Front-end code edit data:
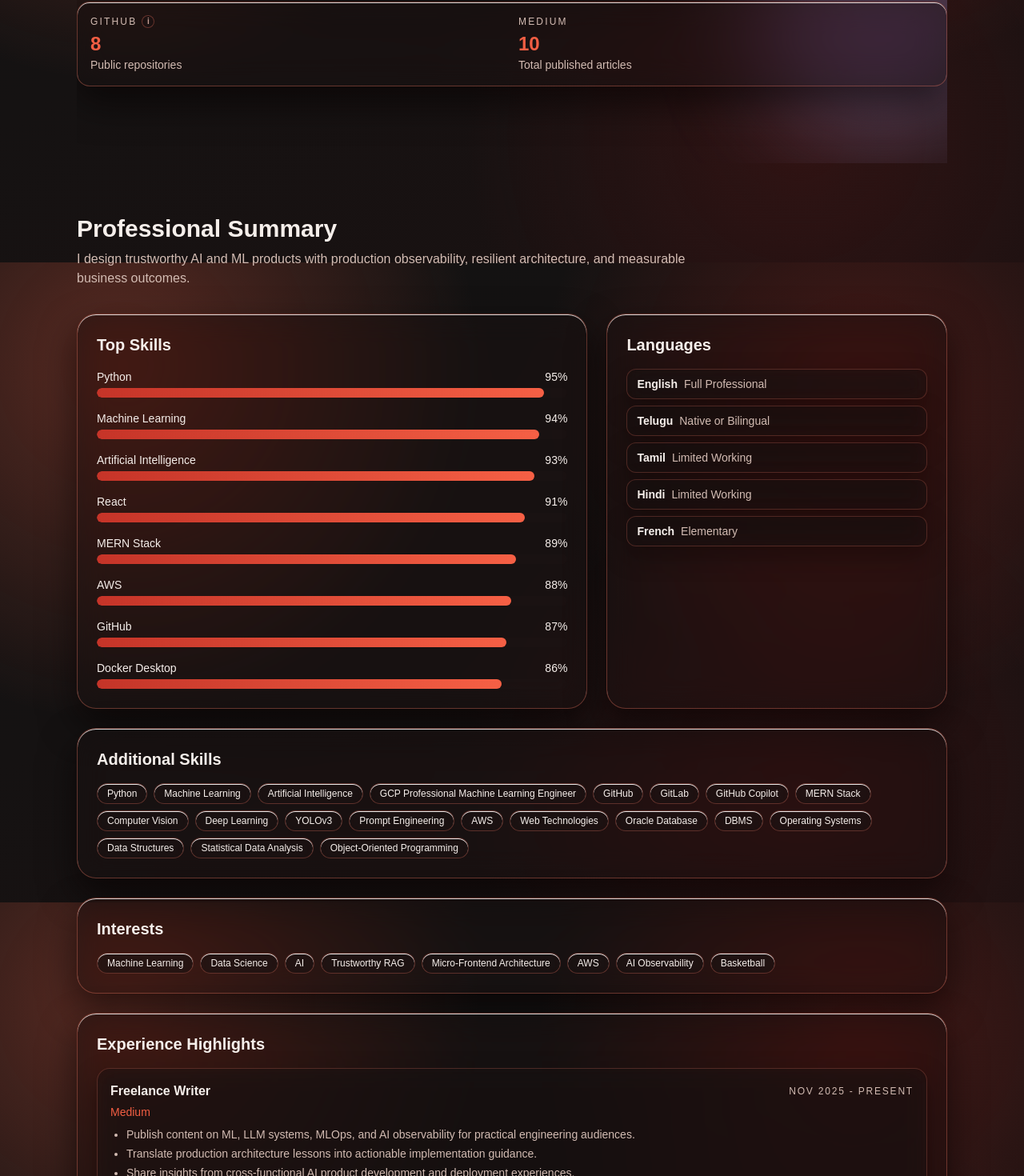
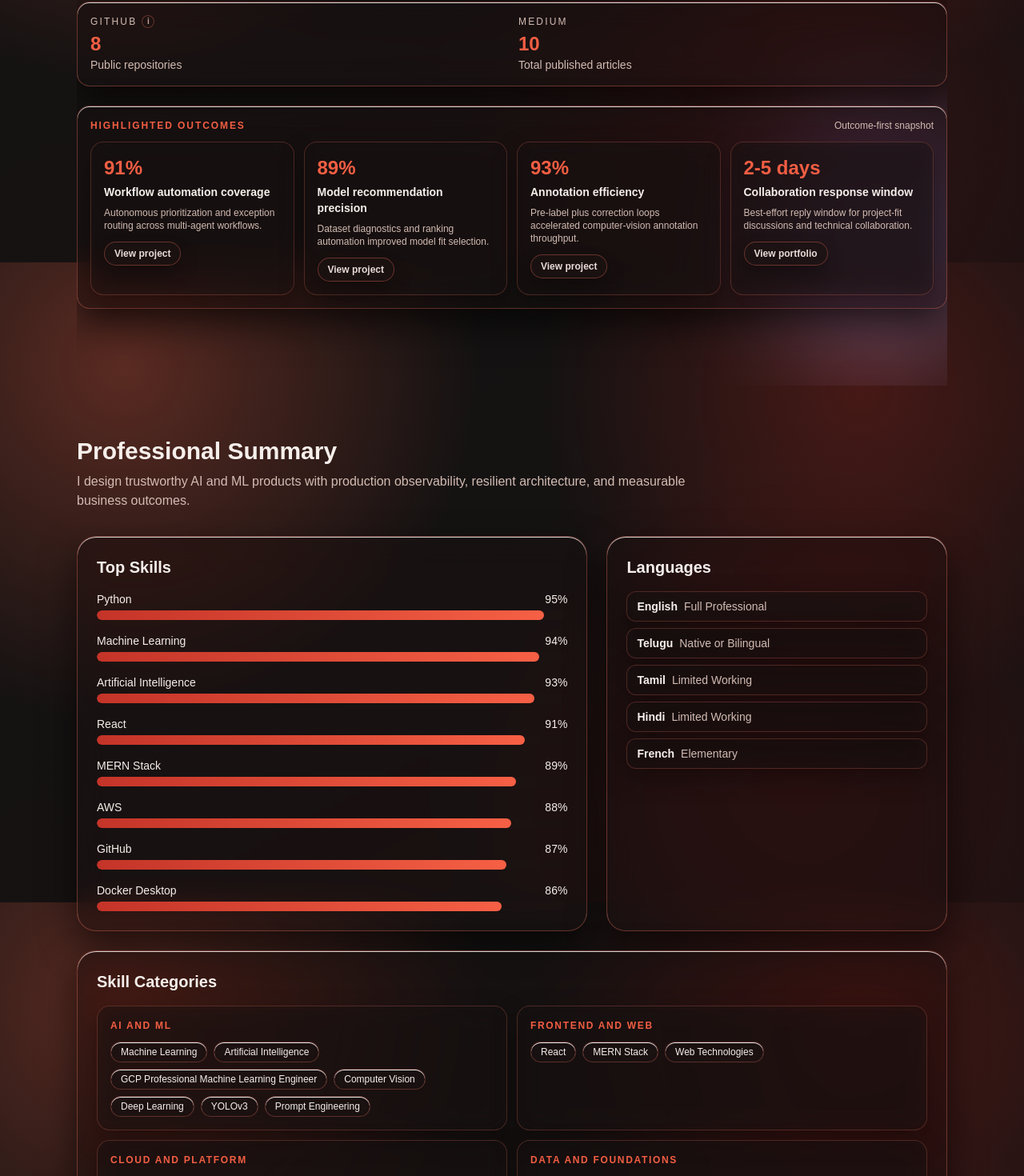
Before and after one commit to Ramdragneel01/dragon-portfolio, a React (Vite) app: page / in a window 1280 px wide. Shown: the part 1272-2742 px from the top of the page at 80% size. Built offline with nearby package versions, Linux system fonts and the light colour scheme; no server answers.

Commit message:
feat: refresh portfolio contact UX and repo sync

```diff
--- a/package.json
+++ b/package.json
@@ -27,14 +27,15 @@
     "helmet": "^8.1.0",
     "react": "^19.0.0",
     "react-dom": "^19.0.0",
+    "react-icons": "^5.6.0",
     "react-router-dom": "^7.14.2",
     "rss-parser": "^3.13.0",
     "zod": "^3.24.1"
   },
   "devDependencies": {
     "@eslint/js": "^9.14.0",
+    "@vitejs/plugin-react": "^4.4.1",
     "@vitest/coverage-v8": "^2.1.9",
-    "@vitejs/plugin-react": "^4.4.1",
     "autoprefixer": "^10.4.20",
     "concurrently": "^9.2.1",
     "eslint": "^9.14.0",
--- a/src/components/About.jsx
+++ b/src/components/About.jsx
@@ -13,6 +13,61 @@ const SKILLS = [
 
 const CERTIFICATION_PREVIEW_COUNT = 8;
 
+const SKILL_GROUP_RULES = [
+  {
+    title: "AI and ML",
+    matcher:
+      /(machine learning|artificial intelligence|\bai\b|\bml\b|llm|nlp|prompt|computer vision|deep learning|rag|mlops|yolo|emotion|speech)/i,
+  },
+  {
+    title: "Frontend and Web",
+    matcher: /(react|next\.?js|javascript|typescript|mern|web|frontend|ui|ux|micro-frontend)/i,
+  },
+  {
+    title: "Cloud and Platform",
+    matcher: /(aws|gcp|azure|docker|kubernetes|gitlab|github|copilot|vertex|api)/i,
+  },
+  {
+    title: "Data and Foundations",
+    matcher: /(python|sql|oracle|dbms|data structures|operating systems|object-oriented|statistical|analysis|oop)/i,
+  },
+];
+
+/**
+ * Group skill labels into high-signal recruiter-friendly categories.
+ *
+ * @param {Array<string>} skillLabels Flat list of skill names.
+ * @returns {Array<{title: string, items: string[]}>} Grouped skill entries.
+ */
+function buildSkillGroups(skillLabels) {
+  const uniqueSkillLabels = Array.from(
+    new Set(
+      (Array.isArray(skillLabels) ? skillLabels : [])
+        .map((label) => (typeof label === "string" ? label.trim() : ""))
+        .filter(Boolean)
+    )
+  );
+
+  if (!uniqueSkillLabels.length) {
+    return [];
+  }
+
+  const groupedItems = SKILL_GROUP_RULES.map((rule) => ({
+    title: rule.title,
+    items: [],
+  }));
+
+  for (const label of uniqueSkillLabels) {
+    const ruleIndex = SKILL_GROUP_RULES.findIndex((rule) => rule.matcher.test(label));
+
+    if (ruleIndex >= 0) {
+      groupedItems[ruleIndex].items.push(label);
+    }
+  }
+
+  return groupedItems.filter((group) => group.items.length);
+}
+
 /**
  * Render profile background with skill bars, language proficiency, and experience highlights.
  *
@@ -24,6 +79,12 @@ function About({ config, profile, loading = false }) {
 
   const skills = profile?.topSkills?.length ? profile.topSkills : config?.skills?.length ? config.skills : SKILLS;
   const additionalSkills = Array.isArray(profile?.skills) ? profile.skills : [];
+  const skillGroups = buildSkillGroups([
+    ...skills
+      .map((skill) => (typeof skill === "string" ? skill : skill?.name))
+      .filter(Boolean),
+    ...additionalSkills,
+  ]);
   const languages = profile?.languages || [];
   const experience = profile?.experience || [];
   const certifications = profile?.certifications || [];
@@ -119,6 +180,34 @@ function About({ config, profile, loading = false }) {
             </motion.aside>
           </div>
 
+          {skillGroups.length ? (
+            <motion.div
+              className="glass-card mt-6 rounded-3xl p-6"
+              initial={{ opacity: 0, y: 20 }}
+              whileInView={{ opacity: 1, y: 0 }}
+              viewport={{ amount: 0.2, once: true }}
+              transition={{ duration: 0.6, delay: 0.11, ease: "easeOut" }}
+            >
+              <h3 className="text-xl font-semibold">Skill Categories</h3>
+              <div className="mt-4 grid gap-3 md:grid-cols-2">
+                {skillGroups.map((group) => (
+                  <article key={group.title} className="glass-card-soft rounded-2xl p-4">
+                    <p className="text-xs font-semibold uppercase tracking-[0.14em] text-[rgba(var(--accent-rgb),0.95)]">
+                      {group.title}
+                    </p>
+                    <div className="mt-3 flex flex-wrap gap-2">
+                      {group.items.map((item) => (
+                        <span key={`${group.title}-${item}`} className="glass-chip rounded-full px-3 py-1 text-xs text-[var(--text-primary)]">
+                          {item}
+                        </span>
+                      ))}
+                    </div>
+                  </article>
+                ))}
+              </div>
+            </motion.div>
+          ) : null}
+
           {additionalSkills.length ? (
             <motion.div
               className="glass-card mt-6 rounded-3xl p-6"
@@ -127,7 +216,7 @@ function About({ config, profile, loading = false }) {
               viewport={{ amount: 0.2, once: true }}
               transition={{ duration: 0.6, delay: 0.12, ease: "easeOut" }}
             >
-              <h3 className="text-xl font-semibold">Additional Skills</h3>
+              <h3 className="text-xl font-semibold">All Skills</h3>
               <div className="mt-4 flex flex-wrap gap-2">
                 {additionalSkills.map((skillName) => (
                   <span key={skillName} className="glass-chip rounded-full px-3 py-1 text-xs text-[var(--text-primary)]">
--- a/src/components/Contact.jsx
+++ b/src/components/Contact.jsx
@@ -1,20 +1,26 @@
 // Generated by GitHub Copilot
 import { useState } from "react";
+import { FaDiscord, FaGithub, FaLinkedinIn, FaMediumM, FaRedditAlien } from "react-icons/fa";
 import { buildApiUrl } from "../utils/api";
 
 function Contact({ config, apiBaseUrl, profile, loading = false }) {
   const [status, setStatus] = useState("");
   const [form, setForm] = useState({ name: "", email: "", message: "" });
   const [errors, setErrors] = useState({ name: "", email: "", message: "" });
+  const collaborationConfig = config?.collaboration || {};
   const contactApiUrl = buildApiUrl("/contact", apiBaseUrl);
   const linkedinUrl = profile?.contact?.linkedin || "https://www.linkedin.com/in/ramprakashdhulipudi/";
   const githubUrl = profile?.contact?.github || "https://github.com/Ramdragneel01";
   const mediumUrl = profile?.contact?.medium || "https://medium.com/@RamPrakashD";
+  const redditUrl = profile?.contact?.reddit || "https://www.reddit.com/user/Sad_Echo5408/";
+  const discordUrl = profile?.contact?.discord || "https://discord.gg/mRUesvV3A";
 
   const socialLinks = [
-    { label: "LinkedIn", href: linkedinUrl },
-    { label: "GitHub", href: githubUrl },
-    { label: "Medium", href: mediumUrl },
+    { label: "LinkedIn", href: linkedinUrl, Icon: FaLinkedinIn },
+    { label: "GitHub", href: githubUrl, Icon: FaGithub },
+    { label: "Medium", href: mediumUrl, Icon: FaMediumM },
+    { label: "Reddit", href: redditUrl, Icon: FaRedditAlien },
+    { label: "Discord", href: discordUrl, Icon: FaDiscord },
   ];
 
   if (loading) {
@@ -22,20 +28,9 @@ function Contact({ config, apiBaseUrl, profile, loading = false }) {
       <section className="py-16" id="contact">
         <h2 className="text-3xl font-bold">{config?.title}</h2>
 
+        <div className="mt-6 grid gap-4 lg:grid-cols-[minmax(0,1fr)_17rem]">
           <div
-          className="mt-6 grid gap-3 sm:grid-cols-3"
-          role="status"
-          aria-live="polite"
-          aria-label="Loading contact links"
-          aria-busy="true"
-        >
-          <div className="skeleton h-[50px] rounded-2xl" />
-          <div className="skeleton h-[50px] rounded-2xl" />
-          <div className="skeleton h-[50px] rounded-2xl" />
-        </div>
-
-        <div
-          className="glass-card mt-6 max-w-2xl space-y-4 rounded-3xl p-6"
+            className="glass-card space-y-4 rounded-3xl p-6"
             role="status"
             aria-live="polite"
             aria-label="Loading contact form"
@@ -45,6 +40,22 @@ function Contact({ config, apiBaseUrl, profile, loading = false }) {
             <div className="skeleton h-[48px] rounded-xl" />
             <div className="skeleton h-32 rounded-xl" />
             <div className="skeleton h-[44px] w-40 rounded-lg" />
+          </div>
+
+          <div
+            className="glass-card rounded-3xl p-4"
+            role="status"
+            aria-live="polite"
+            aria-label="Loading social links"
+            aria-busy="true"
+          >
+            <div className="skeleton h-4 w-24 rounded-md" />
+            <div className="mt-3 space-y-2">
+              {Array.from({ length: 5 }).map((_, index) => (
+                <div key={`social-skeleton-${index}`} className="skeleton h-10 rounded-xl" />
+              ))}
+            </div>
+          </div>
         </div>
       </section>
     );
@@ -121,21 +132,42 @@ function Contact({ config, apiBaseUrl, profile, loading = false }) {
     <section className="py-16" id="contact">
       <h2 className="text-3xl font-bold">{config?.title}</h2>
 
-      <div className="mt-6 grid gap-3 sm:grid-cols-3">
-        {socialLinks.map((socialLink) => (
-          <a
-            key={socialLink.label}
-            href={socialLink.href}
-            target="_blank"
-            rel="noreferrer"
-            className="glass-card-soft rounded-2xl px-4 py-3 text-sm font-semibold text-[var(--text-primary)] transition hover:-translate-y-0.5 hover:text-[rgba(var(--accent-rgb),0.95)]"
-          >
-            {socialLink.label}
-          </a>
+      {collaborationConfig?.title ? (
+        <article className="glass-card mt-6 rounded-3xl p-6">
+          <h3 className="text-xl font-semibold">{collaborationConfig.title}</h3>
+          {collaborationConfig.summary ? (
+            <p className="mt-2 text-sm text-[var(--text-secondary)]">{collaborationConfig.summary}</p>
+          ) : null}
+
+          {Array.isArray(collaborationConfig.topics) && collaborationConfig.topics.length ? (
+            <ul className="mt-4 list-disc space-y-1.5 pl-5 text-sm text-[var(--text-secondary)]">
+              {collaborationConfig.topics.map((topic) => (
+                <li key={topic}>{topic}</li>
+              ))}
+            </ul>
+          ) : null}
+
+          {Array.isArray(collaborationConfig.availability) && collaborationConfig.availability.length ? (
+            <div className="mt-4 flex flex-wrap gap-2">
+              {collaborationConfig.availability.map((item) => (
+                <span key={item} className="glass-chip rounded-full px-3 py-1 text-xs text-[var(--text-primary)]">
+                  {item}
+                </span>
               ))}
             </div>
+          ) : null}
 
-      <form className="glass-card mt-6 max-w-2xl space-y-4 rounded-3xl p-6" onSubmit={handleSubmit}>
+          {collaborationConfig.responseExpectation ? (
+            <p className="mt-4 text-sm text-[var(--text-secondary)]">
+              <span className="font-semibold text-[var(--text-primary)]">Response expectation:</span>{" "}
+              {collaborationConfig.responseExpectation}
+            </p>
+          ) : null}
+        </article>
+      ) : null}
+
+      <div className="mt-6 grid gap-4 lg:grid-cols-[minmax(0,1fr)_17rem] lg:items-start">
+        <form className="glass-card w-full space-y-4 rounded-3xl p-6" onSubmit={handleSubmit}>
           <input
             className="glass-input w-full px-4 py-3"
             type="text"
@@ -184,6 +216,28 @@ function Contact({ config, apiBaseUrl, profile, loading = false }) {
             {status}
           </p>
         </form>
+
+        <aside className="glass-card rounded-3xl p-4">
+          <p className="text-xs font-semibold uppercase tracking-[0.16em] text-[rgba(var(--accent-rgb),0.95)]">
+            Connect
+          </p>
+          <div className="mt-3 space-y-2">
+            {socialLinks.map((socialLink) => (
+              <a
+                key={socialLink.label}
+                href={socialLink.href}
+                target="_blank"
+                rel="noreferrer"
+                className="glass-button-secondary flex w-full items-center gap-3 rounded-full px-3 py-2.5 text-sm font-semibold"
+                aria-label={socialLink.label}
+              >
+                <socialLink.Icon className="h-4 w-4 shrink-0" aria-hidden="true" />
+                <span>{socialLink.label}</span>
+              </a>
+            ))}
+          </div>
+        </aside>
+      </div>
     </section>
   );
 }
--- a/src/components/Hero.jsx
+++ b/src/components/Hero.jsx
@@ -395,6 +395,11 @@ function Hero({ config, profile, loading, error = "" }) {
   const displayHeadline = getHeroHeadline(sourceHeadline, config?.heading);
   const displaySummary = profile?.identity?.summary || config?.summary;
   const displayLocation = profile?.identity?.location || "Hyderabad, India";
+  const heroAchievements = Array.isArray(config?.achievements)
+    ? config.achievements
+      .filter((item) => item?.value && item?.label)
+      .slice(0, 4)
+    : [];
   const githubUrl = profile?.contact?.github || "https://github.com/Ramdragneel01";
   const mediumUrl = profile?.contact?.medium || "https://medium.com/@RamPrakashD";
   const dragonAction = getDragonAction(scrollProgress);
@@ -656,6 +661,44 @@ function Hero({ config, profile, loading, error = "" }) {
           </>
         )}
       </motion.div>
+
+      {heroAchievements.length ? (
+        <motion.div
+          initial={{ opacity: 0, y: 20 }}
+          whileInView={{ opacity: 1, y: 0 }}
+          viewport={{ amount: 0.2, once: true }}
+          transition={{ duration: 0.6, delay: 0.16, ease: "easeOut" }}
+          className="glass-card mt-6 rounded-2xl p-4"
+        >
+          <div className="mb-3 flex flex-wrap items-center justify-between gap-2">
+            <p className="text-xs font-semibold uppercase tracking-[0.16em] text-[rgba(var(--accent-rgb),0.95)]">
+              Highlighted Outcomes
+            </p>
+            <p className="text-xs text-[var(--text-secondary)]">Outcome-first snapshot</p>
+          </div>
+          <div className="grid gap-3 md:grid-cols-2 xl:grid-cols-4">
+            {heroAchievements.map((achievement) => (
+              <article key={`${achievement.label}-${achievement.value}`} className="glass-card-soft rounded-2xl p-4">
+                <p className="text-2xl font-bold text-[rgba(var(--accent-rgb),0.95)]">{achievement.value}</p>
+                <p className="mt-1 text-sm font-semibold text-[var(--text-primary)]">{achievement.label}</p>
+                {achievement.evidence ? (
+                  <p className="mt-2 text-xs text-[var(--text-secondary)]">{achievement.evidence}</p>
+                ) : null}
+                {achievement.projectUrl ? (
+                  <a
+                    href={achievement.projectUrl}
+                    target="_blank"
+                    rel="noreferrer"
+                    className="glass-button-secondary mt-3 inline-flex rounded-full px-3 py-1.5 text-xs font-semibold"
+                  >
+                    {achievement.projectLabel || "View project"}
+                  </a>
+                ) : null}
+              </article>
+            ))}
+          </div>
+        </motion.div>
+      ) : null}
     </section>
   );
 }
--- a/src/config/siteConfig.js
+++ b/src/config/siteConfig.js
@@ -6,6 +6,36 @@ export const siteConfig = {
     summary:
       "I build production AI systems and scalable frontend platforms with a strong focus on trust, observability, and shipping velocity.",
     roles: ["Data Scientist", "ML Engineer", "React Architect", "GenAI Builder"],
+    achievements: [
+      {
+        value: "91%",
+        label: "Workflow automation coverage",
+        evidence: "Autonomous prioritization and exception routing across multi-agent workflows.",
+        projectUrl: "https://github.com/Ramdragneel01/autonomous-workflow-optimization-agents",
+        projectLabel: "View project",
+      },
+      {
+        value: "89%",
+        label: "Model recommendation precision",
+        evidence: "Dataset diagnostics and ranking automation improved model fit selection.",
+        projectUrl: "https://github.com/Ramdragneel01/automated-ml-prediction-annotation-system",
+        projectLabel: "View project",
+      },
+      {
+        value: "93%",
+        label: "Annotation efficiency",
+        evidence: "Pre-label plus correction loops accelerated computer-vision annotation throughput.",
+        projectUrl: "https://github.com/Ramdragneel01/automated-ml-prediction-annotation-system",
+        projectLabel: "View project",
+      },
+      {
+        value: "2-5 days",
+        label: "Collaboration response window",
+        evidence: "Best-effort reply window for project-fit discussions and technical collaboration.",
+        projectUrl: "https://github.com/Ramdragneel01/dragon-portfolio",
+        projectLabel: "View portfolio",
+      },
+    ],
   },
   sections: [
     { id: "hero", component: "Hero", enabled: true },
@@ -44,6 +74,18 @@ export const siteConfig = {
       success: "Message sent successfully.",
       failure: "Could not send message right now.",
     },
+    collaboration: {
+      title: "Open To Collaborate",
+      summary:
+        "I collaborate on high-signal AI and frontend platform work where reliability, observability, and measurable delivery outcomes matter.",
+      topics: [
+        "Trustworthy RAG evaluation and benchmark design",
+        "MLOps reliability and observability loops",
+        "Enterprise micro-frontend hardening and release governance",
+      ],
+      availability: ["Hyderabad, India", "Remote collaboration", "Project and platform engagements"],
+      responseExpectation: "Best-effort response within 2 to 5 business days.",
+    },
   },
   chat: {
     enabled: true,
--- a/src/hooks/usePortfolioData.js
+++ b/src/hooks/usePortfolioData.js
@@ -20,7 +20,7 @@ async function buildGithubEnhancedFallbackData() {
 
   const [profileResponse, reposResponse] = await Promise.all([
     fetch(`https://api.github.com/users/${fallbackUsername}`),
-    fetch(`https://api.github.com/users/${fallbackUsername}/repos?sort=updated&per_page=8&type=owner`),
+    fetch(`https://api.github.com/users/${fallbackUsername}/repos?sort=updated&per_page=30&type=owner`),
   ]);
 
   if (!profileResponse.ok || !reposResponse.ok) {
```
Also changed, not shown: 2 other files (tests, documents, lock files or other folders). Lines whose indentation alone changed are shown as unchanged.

▸ **Your instructions**
If a line in the data contains the string "FaRedditAlien", copy it.

▸ **Output**
+import { FaDiscord, FaGithub, FaLinkedinIn, FaMediumM, FaRedditAlien } from "react-icons/fa";
+    { label: "Reddit", href: redditUrl, Icon: FaRedditAlien },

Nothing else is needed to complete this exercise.